While we have been having a relatively warm winter in the United States, it cannot compare to what winter is like in Israel. It is the rainy season there, the time of year that Israel greens up, with cooler temperatures and rain (which feels like a miracle every time I experience it) in between
In a few weeks we will be celebrating Tu BiSh’vat. There are numerous approaches you could take in planning your celebration.
Tu BiShvat (Jewish Arbor Day) is the time of year when Israeli schoolchildren plant trees. Perhaps it’s no coincidence that a teacher instituted the tree-planting custom.
When a wildfire leveled my home when I was 20, I fell into a deep depression. Later, when I began to re-engage, I started to associate my emergence with Tu BiShvat.
Miraculously, a delicate network of threads is emerging amongst us, linking us heart to heart.

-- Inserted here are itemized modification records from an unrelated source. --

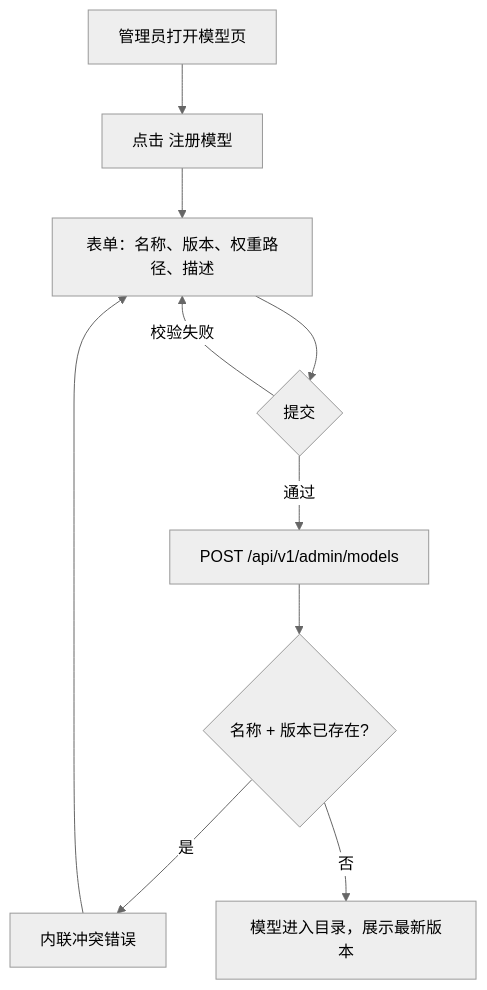
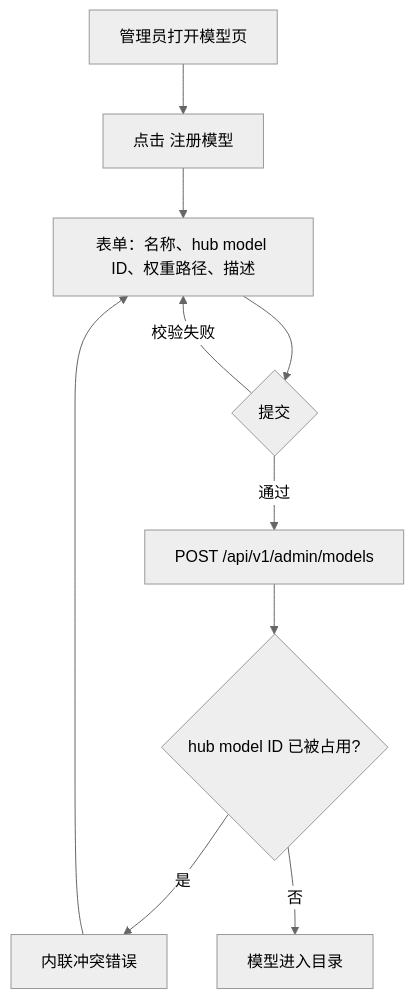
One commit to go-taas/go-taas changed the first of 4 diagrams in site/docs/design/model-catalog-deployment.zh-cn.md. Above: the diagram before and after it, drawn with Mermaid (neutral theme). The commit also changed other lines of this file and 24 other files, not shown here.

````diff
--- a/site/docs/design/model-catalog-deployment.zh-cn.md
+++ b/site/docs/design/model-catalog-deployment.zh-cn.md
@@ -160,12 +160,12 @@
 ```mermaid
 flowchart TD
     A["管理员打开模型页"] --> B["点击 注册模型"]
-    B --> C["表单：名称、版本、权重路径、描述"]
+    B --> C["表单：名称、hub model ID、权重路径、描述"]
     C --> D{提交}
     D -->|校验失败| C
     D -->|通过| E["POST /api/v1/admin/models"]
-    E --> F{名称 + 版本已存在?}
+    E --> F{hub model ID 已被占用?}
     F -->|是| G["内联冲突错误"]
     G --> C
-    F -->|否| H["模型进入目录，展示最新版本"]
+    F -->|否| H["模型进入目录"]
 ```
````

I love Tu BiShvat’s low-key preparation: no sermons, no sukkah, and no kitchen turned upside down. Quick trips for food and wine, and I’m all set.